Cobb County Government

October - December 2017
Director’s Notes
Steve McCullers
Steve McCullers
Water System Director

I’d like to take this opportunity to explain the reasoning behind the recently adopted FY18 County budget and how this action fits within a long-term strategy to ensure that we maintain the excellent level of service to which we are all dedicated. Instead, I’ll try to share what I know about the approved budget and how adjustments during the fiscal year may come about.

The FY18 General Fund operating budget, approved by the Board of Commissioners on September 22, includes about $403.3 million dollars in expenses (this does not include Water System costs since we cover those out of our revenues) as compared with $383.6 M for FY17. This is an increase of $19.7 M. It should be noted that the FY18 budget does not include funding for two line items that were in the FY17 budget – raises for staff and funding for charitable organizations in Cobb. In addition, also unfunded, are operating costs for the new Sewell Mill Library.

Regrettably, revenues from fees and taxes, which would normally be expected to cover expenses, are projected to be about the same in FY18 as they were in FY17. Considering the property reassessments and growth in the County over the past year, this seems surprising. Unfortunately, the expected increase in property tax revenues will be offset by a significant drop in ad valorem taxes, primarily because car taxes are now paid upon purchase rather than annually with tag fees. It’s important to note, because of the County’s Homestead Exemption, a reassessment of owner-occupied housing does not result in an increase in General Fund tax payments (but the Board of Education part of your tax bill, which accounts for about two thirds of the total bill, will go up). What all of this means is that our projected FY18 recurring revenues (from fees and taxes) are about $19.7 M short of our projected expenses.

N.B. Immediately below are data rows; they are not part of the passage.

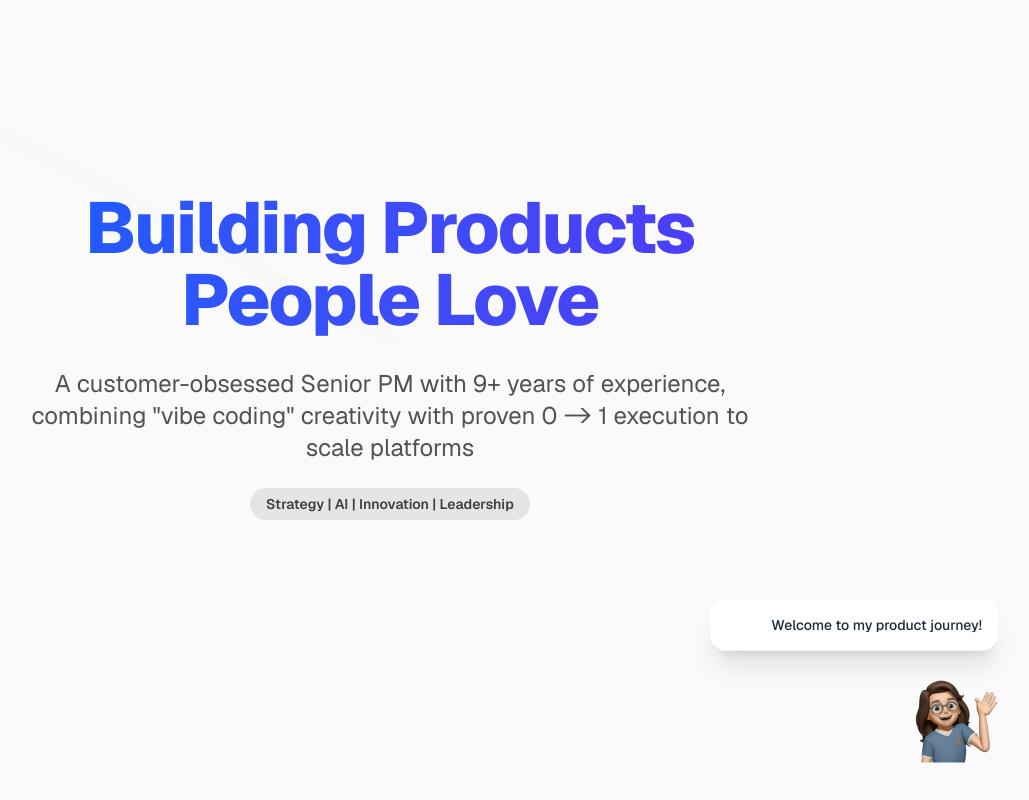
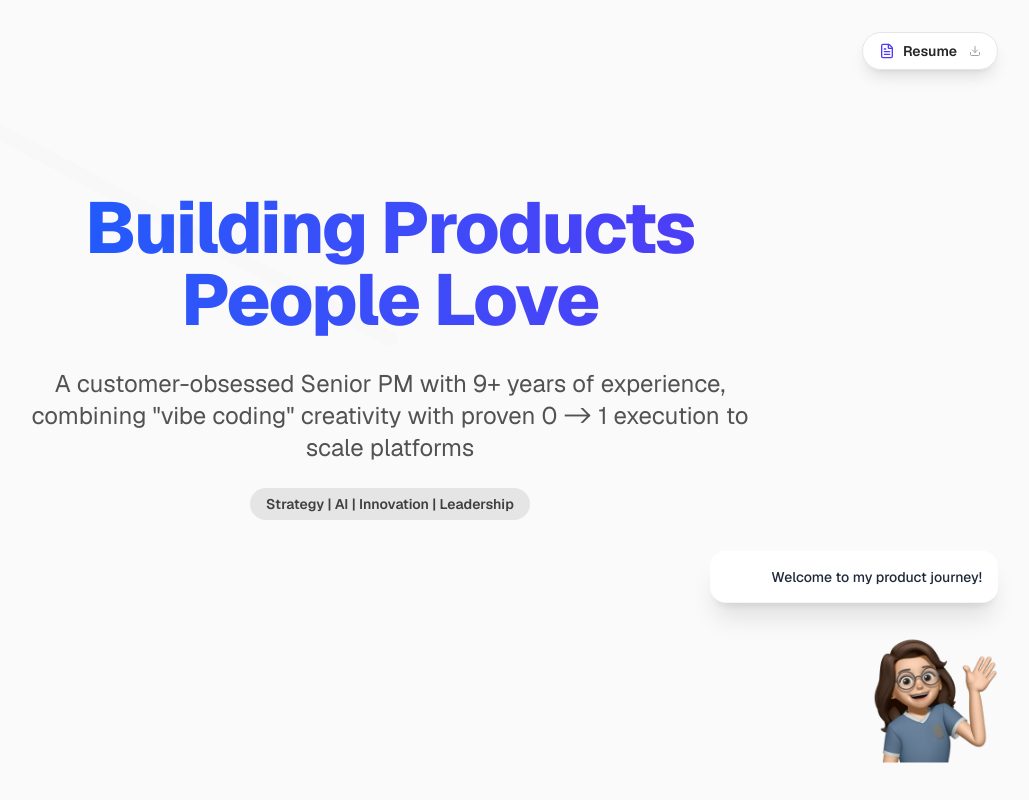
Before and after one commit to Sravyamajeti/portfolio, a Next.js app: page / in a window 1280 px wide. Both pictures are taken after a click on the button "Let's Go!". Shown: the top 800 px of the page, without its empty margins (250-1279 px from the left). Built offline with nearby package versions, Linux system fonts and the light colour scheme.

Commit message:
feat: Adjust memoji size, add sticky resume button, and move pdf to public

```diff
--- a/src/app/page.tsx
+++ b/src/app/page.tsx
@@ -2,6 +2,7 @@
 
 import React, { useState, useEffect } from "react";
 import MemojiGuide from "@/components/MemojiGuide";
+import ResumeButton from "@/components/ResumeButton";
 import { motion } from "framer-motion";
 import InteractiveBackground from "@/components/InteractiveBackground";
 import { Mail, Linkedin, Gamepad2, ArrowDown } from "lucide-react";
@@ -41,6 +42,7 @@ export default function Home() {
 
   return (
     <main className="relative min-h-screen bg-neutral-50 text-neutral-900 font-sans">
+      <ResumeButton />
       <InteractiveBackground key={activeSection} activeSection={activeSection} />
       <MemojiGuide
         activeSection={activeSection}
--- a/src/components/MemojiGuide.tsx
+++ b/src/components/MemojiGuide.tsx
@@ -249,8 +249,8 @@ export default function MemojiGuide({ activeSection, onStartTour }: MemojiGuideP
                                             : `border-4 border-white shadow-2xl rounded-full ${persistentConfig.color}`
                                             }`}
                                         style={{
-                                            width: isMobile ? '80px' : '96px',
-                                            height: isMobile ? '80px' : '96px',
+                                            width: isMobile ? '90px' : '144px',
+                                            height: isMobile ? '90px' : '144px',
                                         }}
                                     >
                                         {persistentConfig.image ? (
--- /dev/null
+++ b/src/components/ResumeButton.tsx
@@ -0,0 +1,24 @@
+"use client";
+
+import React from "react";
+import { motion } from "framer-motion";
+import { FileText, Download } from "lucide-react";
+
+export default function ResumeButton() {
+    return (
+        <motion.a
+            initial={{ opacity: 0, y: -20 }}
+            animate={{ opacity: 1, y: 0 }}
+            transition={{ delay: 1, duration: 0.5 }}
+            href="/Sravya_PM_Resume.pdf"
+            download="Sravya_Majeti_Resume.pdf"
+            target="_blank"
+            rel="noopener noreferrer"
+            className="fixed z-50 top-4 right-4 md:top-8 md:right-8 flex items-center gap-2 rounded-full bg-white/90 px-4 py-2 text-sm font-semibold text-neutral-800 shadow-lg backdrop-blur-sm transition-transform hover:scale-105 hover:bg-white border border-neutral-200"
+        >
+            <FileText className="h-4 w-4 text-indigo-600" />
+            <span className="hidden md:inline">Resume</span>
+            <Download className="h-3 w-3 text-neutral-400 md:ml-1" />
+        </motion.a>
+    );
+}
```
Also changed, not shown: 2 other files (tests, documents, lock files or other folders).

In order to make up this shortfall, the BOC has decided to use “one-time monies”. These are funds that come from sources that don’t recur annually (taxes and fees) and are generally used to address short-term budget shortfalls. In order to augment FY18 revenues sufficiently to offset the $19.7 M shortfall, the BOC proposes to use $10.4 M from funds set aside previously for implementation of the pay/class study (this actually matches the cost in FY18 of the raises given through the study); $5.8 M from funds set aside from the unusually high car taxes received in the few years after the related law changed – the BOC recognized that we would get a short term windfall and set aside some of that for future use; and $3.5 M from an economic recovery fund that was established as we came out of the recession to assist if the economy took another significant downturn.

The strategy at the moment is to allow additional requests to the budget to be considered case by case by the BOC during the year. Currently, requests expected are the restoration of funding for charitable organizations, operating costs for the Sewell Mill Library, and funding for additional employee compensation (most likely to take the form of a one percent cost of living raise for those who got no increase from the pay/class implementation). These items may be considered when and if additional funds become available (through increased revenue from fees or similar) or may be covered by the limited amount of onetime monies available. Alternatively, since the FY18 budget is based on the assumption that the millage rate adopted a couple of months ago for FY17 will remain in place for FY18, any approved increases in expenses during FY18 could be offset by a change in the millage rate for FY18 when it is finally adopted next July. (This may seem backwards, but the BOC creates a budget for any fiscal year prior to its beginning on October 1, spends money all year, formally sets the millage rate for the year in July after most of the money has been spent, and then collects the taxes in October that are used to pay for the costs incurred in the year preceding.)

It appears that the County will be able to get through FY18 using the approach outlined above; however, because most available one-time monies are being used to balance the FY18 budget, it appears to me that a sizable millage increase for FY19 will be required if we as a County are to continue to provide an exceptional level of service. I’ll keep you posted.